Public Choice

, Volume 126, Issue 3, pp 453–463

Rewarding political supporters

Article

DOI: 10.1007/s11127-006-5058-7

Cite this article as:
Glazer, A. Public Choice (2006) 126: 453. doi:10.1007/s11127-006-5058-7

Abstract

Consider an elected politician who wants to identify politically savvy people who could offer him good advice. Since the incumbent won an election, people who supported him are probably better attuned to the political winds than are people who did not. The official should therefore listen to people who had supported him. For similar reasons, he may preferentially listen to groups that had given him political contributions than to groups that had not.
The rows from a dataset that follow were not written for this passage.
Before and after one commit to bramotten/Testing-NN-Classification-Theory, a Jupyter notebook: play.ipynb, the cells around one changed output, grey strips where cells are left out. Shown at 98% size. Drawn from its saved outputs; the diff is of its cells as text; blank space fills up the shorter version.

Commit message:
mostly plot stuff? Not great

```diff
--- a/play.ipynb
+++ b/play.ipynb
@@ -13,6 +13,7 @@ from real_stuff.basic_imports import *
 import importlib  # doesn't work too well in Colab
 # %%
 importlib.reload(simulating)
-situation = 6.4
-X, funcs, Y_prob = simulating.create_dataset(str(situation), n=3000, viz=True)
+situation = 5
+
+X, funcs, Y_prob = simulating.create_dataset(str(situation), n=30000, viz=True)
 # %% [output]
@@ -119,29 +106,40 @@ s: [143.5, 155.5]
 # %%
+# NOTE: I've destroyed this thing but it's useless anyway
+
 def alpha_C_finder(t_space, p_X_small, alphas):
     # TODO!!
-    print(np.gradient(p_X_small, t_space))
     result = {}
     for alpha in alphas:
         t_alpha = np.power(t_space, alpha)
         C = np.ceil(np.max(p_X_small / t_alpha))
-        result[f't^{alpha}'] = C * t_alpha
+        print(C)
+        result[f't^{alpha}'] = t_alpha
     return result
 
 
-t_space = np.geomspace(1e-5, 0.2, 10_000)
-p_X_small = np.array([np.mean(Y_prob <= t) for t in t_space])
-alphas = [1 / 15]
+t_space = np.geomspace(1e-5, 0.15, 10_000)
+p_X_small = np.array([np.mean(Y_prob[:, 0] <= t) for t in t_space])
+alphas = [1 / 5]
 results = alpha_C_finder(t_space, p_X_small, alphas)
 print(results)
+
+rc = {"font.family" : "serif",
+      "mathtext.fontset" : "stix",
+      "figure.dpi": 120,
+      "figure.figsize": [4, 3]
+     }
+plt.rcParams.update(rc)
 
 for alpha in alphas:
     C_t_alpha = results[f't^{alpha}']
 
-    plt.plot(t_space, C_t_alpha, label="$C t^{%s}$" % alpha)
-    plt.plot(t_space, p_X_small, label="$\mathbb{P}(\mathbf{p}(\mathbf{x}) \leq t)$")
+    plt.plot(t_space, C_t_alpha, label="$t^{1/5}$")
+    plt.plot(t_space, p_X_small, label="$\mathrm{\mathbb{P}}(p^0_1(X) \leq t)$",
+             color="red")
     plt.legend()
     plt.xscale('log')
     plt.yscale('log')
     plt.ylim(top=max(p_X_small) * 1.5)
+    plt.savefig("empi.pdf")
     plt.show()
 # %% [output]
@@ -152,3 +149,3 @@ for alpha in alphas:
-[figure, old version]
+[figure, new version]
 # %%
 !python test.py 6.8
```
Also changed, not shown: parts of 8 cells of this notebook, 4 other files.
And a politician who is initially unsure about which voters best recognize benefits promised them will favor groups that he had previously favored and that had supported him.
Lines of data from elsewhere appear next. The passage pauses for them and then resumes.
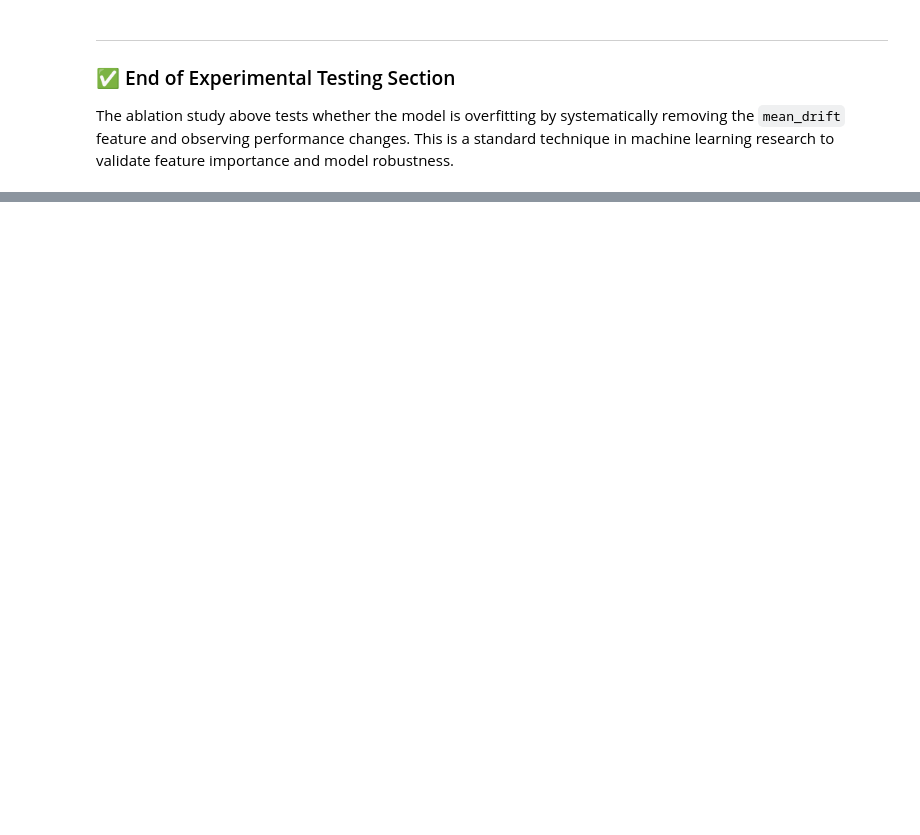
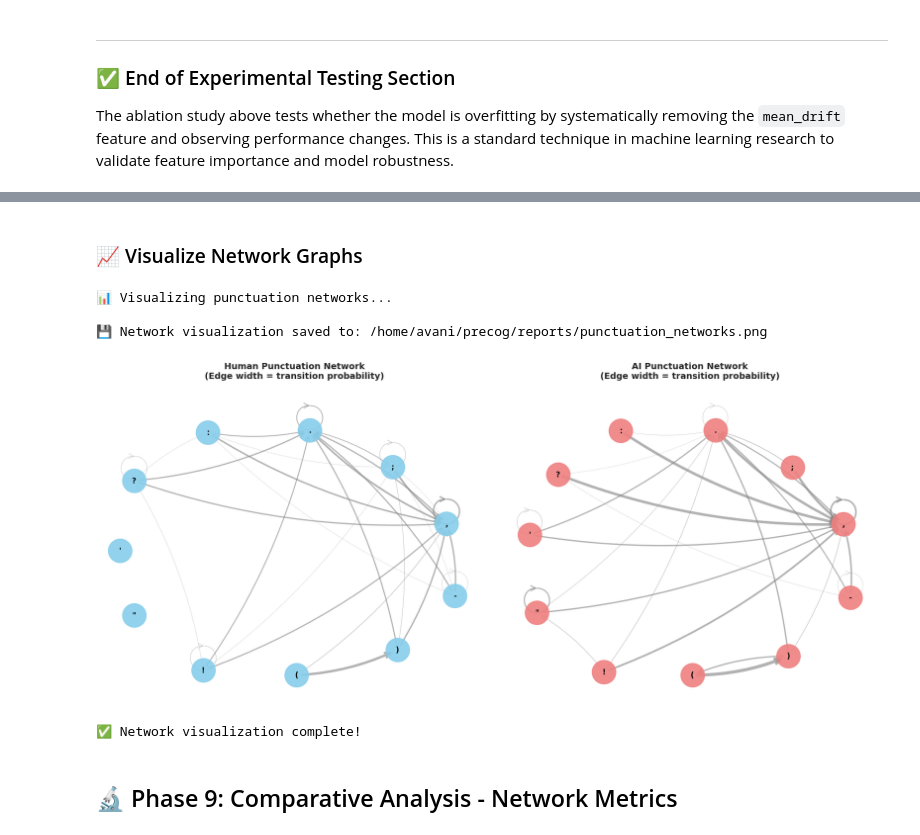
Before and after one commit to avanisood/precog-2026-nlp, a Jupyter notebook: actual_notebook/Task1_The_Fingerprint_EDA_COMPLETE.ipynb, the cells around one changed output, grey strips where cells are left out. Saved outputs shown, nothing was run; the diff lists cells and outputs as text; code cells hidden in the pictures; blank space fills up the shorter version.

```diff
--- a/actual_notebook/Task1_The_Fingerprint_EDA_COMPLETE.ipynb
+++ b/actual_notebook/Task1_The_Fingerprint_EDA_COMPLETE.ipynb
@@ -1756,0 +2043,61 @@ The ablation study above tests whether the model is overfitting by systematicall
+# %% [markdown]
+### 📈 Visualize Network Graphs
+# %%
+print("\n📊 Visualizing punctuation networks...")
+
+fig, (ax1, ax2) = plt.subplots(1, 2, figsize=(18, 8))
+
+# Human graph
+pos_human = nx.spring_layout(human_graph, k=2, iterations=50, seed=42)
+edges_human = human_graph.edges()
+weights_human = [human_graph[u][v]['weight'] * 5 for u, v in edges_human]
+
+nx.draw_networkx_nodes(human_graph, pos_human, node_color='skyblue',
+                       node_size=1500, alpha=0.9, ax=ax1)
+nx.draw_networkx_labels(human_graph, pos_human, font_size=12,
+                        font_weight='bold', ax=ax1)
+nx.draw_networkx_edges(human_graph, pos_human, edge_color='gray',
+                       width=weights_human, alpha=0.6,
+                       arrowsize=20, arrowstyle='->', ax=ax1,
+                       connectionstyle='arc3,rad=0.1')
+
+ax1.set_title('Human Punctuation Network\n(Edge width = transition probability)',
+              fontsize=14, fontweight='bold', pad=20)
+ax1.axis('off')
+
+# AI graph
+pos_ai = nx.spring_layout(ai_graph, k=2, iterations=50, seed=42)
+edges_ai = ai_graph.edges()
+weights_ai = [ai_graph[u][v]['weight'] * 5 for u, v in edges_ai]
+
+nx.draw_networkx_nodes(ai_graph, pos_ai, node_color='lightcoral',
+                       node_size=1500, alpha=0.9, ax=ax2)
+nx.draw_networkx_labels(ai_graph, pos_ai, font_size=12,
+                        font_weight='bold', ax=ax2)
+nx.draw_networkx_edges(ai_graph, pos_ai, edge_color='gray',
+                       width=weights_ai, alpha=0.6,
+                       arrowsize=20, arrowstyle='->', ax=ax2,
+                       connectionstyle='arc3,rad=0.1')
+
+ax2.set_title('AI Punctuation Network\n(Edge width = transition probability)',
+              fontsize=14, fontweight='bold', pad=20)
+ax2.axis('off')
+
+plt.tight_layout()
+
+# Save figure
+output_path = "/home/avani/precog/reports/punctuation_networks.png"
+plt.savefig(output_path, dpi=300, bbox_inches='tight', facecolor='white')
+print(f"\n💾 Network visualization saved to: {output_path}")
+
+plt.show()
+
+print("\n✅ Network visualization complete!")
+# %% [output]
+📊 Visualizing punctuation networks...
+
+💾 Network visualization saved to: /home/avani/precog/reports/punctuation_networks.png
+[figure, added]
+✅ Network visualization complete!
+# %% [markdown]
+## 🔬 Phase 9: Comparative Analysis - Network Metrics
```
Also changed, not shown: parts of 36 cells of this notebook, 3 other files.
Copyright information

© Springer Science + Business Media, Inc. 2006

Authors and Affiliations

  1. 1.Department of EconomicsUniversity of California, IrvineIrvine